Request a Review with a Contribution!



From the director of The Fugitive comes Collateral Damage, an action thriller from 2002 starring Arnold Schwarzenegger as a fireman who is out for revenge after his family is killed by terrorists.

The film was a flop at the box-office and that's not too surprising seeing as it was released only under a year after 9/11 and it's unlikely that everyone was already in the mood for this kind of movie. That said, this was a very decent, action-packed flick with an Arnold Schwarzenegger on top form. After the underwhelming (and very wacky) The 6th Day, Collateral Damage was a welcome return to good old-fashioned over-the-top action films, even if audiences hardly flocked to it and critics didn't exactly praise it. Apart from a few dodgy CGI effects, the film looks great and it's just good to see Arnie going around punching people in the face, throwing people off cliffs, setting fire to everything and bursting into rooms shouting and wielding a baseball bat.

There's not much more to this film except for a clever twist near the end but it's an enjoyable, straight-forward ride with a great supporting cast which includes John Turturro, Elias Koteas and John Leguizamo.

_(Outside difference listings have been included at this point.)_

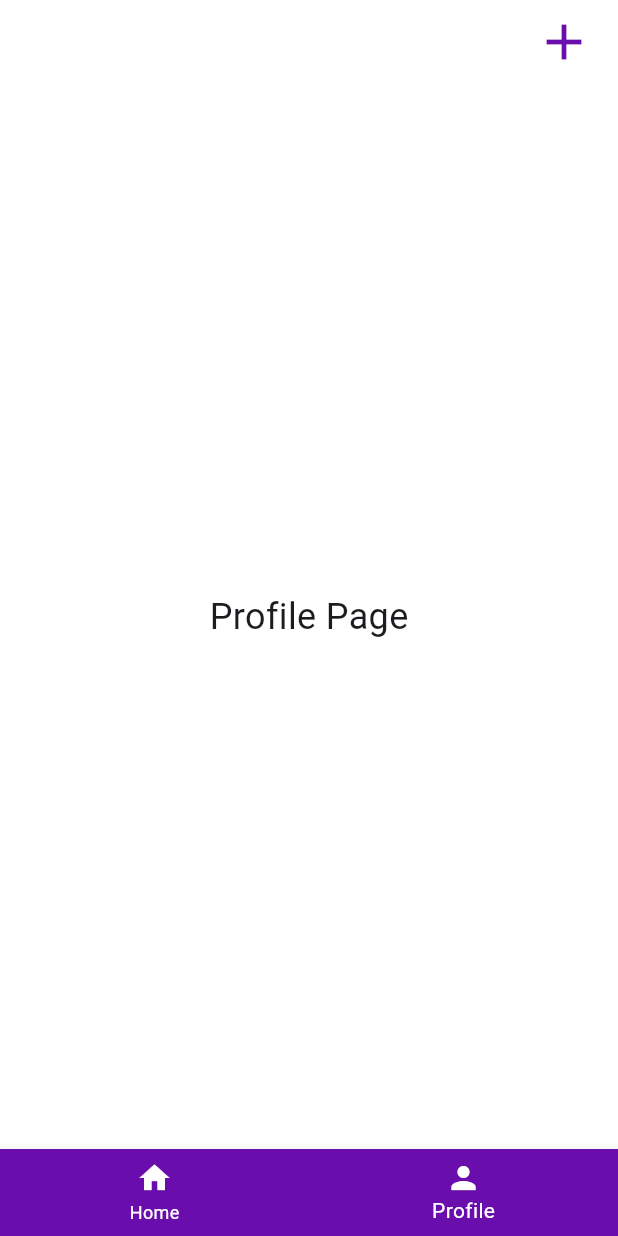
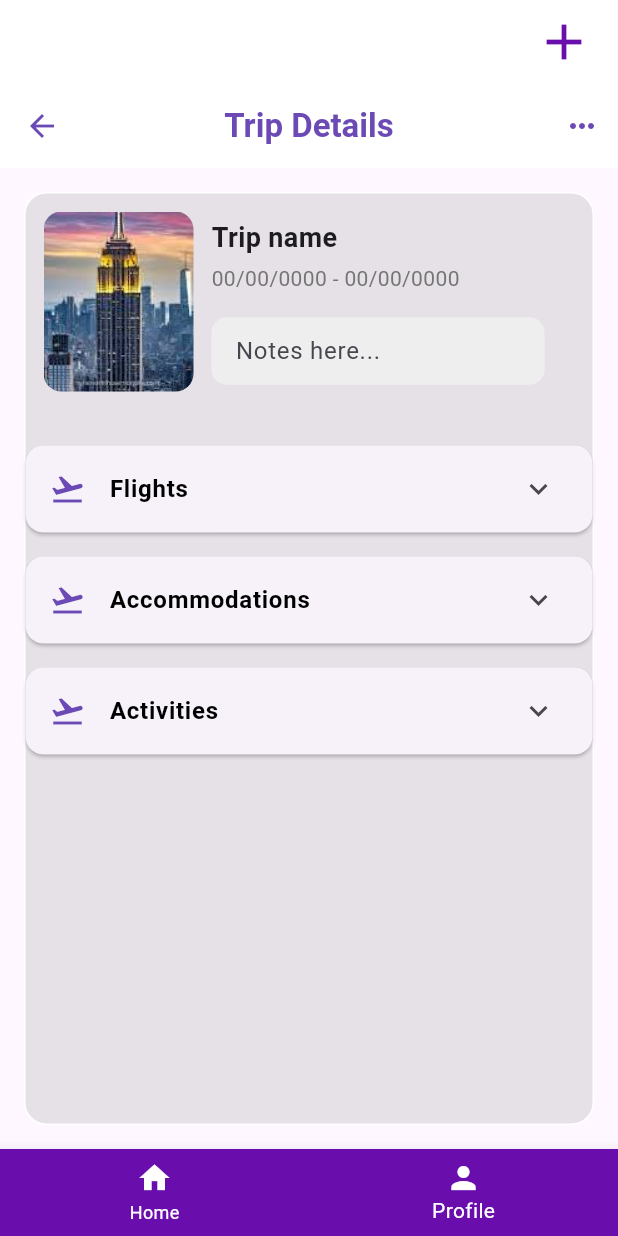
Before and after one commit to HenriqueLDSa/Xplora-Mobile, a Flutter app: the DashboardPage screen opened directly, item 2 of the bottom bar chosen, on a phone screen of 412 x 824 dp. Run offline on Flutter 3.47's test engine with Material 3 defaults, Android fonts, the phone set to English and light mode, and no system bars; our stand-ins replace fluttertoast, logger, shared_preferences; accounts and stored records are empty; network calls fail.

Commit message:
Trip details design updated, added all the categories respectively. Waiting on linking with API.

```diff
--- a/lib/dashboard_page.dart
+++ b/lib/dashboard_page.dart
@@ -1,4 +1,5 @@
 import 'package:flutter/material.dart';
+import 'package:xplora/trip_details_page.dart';
 import 'home_page_content.dart';
 
 class DashboardPage extends StatefulWidget {
@@ -11,12 +12,7 @@ class DashboardPage extends StatefulWidget {
 class _DashboardPageState extends State<DashboardPage> {
   int _currentIndex = 0;
 
-  final List<Widget> _pages = [
-    HomePageContent(),
-    Center(
-      child: Text('Profile Page', style: TextStyle(fontSize: 24)),
-    ),
-  ];
+  final List<Widget> _pages = [HomePageContent(), TripDetailsPage()];
 
   @override
   Widget build(BuildContext context) {
--- /dev/null
+++ b/lib/trip_details_page.dart
@@ -0,0 +1,242 @@
+import 'package:flutter/material.dart';
+import 'package:fluttertoast/fluttertoast.dart';
+import 'package:logger/logger.dart';
+import 'package:xplora/dashboard_page.dart';
+import 'package:xplora/login_page.dart';
+import 'package:http/http.dart' as http;
+import 'package:shared_preferences/shared_preferences.dart';
+import 'dart:convert';
+
+class TripDetailsPage extends StatefulWidget {
+  const TripDetailsPage({super.key});
+
+  @override
+  _TripDetailsPageState createState() => _TripDetailsPageState();
+}
+
+class _TripDetailsPageState extends State<TripDetailsPage> {
+  String tripName = 'Trip name';
+  String tripDate = '00/00/0000 - 00/00/0000';
+  String tripNotes = 'Notes here...';
+
+  // Simulate stored details for each category
+  List<String> flights = [];
+  List<String> accommodations = [];
+  List<String> activities = [];
+
+  // Navigate back
+  void _navigateBack(BuildContext context) {
+    Navigator.pop(context);
+  }
+
+  // Handle Popup Menu Actions
+  void _handleMenuSelection(String value) {
+    if (value == 'delete') {
+      _deleteTrip();
+    } else if (value == 'edit') {
+      _editTrip();
+    }
+  }
+
+  void _deleteTrip() {
+    // Add delete functionality
+    print("Trip deleted");
+  }
+
+  void _editTrip() {
+    // Add edit functionality
+    print("Edit trip");
+  }
+
+  //Method to check if the first letter of the categoryName of the details is a vowel or not
+  bool _isFirstLetterVowel(String word) {
+    if (word.isEmpty) return false;
+    String firstLetter = word[0].toLowerCase();
+
+    return 'aeiou'.contains(firstLetter);
+  }
+
+  String _toSingular(String word) {
+    String lowerWord = word.toLowerCase();
+
+    if (lowerWord.endsWith('ies')) {
+      return lowerWord.substring(0, lowerWord.length - 3) + 'y';
+    } else if (lowerWord.endsWith('s')) {
+      return lowerWord.substring(0, lowerWord.length - 1);
+    }
+
+    return lowerWord;
+  }
+
+  @override
+  Widget build(BuildContext context) {
+    return Scaffold(
+      appBar: AppBar(
+        backgroundColor: Colors.white,
+        elevation: 0,
+        leading: IconButton(
+          icon: Icon(
+            Icons.arrow_back,
+            color: const Color(0xFF6C4AB6),
+          ),
+          onPressed: () => _navigateBack(context),
+        ),
+        title: Text(
+          'Trip Details',
+          style: TextStyle(
+            color: const Color(0xFF6C4AB6),
+            fontWeight: FontWeight.bold,
+          ),
+        ),
+        centerTitle: true,
+        actions: [
+          PopupMenuButton<String>(
+            icon: Icon(Icons.more_horiz, color: const Color(0xFF6C4AB6)),
+            onSelected: _handleMenuSelection,
+            itemBuilder: (BuildContext context) => [
+              PopupMenuItem(
+                value: 'edit',
+                child: Text('Edit Trip'),
+              ),
+              PopupMenuItem(
+                value: 'delete',
+                child: Text('Delete Trip'),
+              ),
+            ],
+          ),
+        ],
+      ),
+      body: Padding(
+        padding: const EdgeInsets.all(16.0),
+        child: Container(
+          decoration: BoxDecoration(
+            color: Colors.grey.withOpacity(0.25),
+            borderRadius: BorderRadius.circular(15),
+            border: Border.all(color: Colors.white, width: 1),
+          ),
+          child: Column(
+            children: [
+              // Image Section
+              Padding(
+                padding: const EdgeInsets.all(12.0),
+                child: Row(
+                  children: [
+                    ClipRRect(
+                      borderRadius: BorderRadius.circular(12),
+                      child: Image.asset(
+                        "assets/images/new_york.jpeg",
+                        width: 100,
+                        height: 120,
+                        fit: BoxFit.cover,
+                      ),
+                    ),
+                    const SizedBox(width: 12),
+                    Expanded(
+                      child: Column(
+                        crossAxisAlignment: CrossAxisAlignment.start,
+                        children: [
+                          Text(
+                            tripName,
+                            style: TextStyle(
+                              fontSize: 18,
+                              fontWeight: FontWeight.bold,
+                            ),
+                          ),
+                          const SizedBox(height: 4),
+                          Padding(
+                            padding: const EdgeInsets.only(bottom: 8.0),
+                            child: Text(
+                              tripDate,
+                              style: TextStyle(
+                                fontSize: 14,
+                                color: Colors.grey[600],
+                              ),
+                            ),
+                          ),
+                          const SizedBox(height: 8),
+                          Padding(
+                            padding: EdgeInsets.only(right: 20),
+                            child: SizedBox(
+                              width: double.infinity,
+                              height: 45,
+                              child: CustomTextField(
+                                label: "Notes here...",
+                              ),
+                            ),
+                          ),
+                        ],
+                      ),
+                    ),
+                  ],
+                ),
+              ),
+
+              const SizedBox(height: 16),
+              // Additional Content
+              Expanded(
+                child: ListView(
+                  children: [
+                    // Trip Details
+                    _buildCategorySection('Flights', flights.cast<Widget>()),
+                    _buildCategorySection(
+                        'Accommodations', accommodations.cast<Widget>()),
+                    _buildCategorySection(
+                        'Activities', activities.cast<Widget>()),
+                  ],
+                ),
+              ),
+            ],
+          ),
+        ),
+      ),
+    );
+  }
+
+  //Build  single category section
+  Widget _buildCategorySection(String categoryName, List<Widget> details) {
+    bool isVowel = _isFirstLetterVowel(categoryName);
+    String categoryLower = _toSingular(categoryName);
+
+    return Card(
+        margin: const EdgeInsets.symmetric(vertical: 8),
+        child: ExpansionTile(
+            leading: Icon(
+              Icons.flight_takeoff,
+              color: const Color(0xFF6C4AB6),
+            ),
+            title: Text(
+              categoryName,
+              style:
+                  TextStyle(fontWeight: FontWeight.bold, color: Colors.black),
+            ),
+            children: [
+              if (details.isNotEmpty)
+                ...details
+                    .map((detail) => ListTile(title: Text(detail as String)))
+              else
+                Padding(
+                    padding: const EdgeInsets.all(8.0),
+                    child: RichText(
+                      text: TextSpan(
+                        style: TextStyle(
+                            fontSize: 16,
+                            color: Colors.black), // Default text style
+                        children: [
+                          TextSpan(text: 'No $categoryName yet! Click'),
+                          TextSpan(
+                            text: "+",
+                            style: TextStyle(
+                              fontWeight: FontWeight.bold,
+                              color: Colors.black,
+                            ),
+                          ),
+                          TextSpan(
+                            text:
+                                " button to add ${isVowel ? 'an ' : 'a '} ${categoryLower}",
+                          ) // Regular text again
+                        ],
+                      ),
+                    )),
+            ]));
+  }
+}
```
Also changed, not shown: assets/images/new_york.jpeg (added), 4 other files.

Schwarzenegger himself delivers a genuinely solid, convincing performance, even if he does slip in a goofy one-liner in there and plays the most "MacGuyver" of all the firemen. The film isn't too shy to include a massive explosion in almost every scene or kill off major characters, which keeps things entertaining throughout. It's not too clear what the film is trying to say about the state of the world at that point, it's likely even the film itself doesn't know, but it doesn't need to: its goal was to be a punchy, mostly brainless actioner and it did that well.

Collateral Damage might not make most people's Top 5 when thinking about the best Arnold Schwarzenegger films around but, as an action thriller, it's silly and energetic enough to get the job done. This is a good old-fashioned action movie with a bittersweet modern edge.


No comments:

Post a Comment

Popular Posts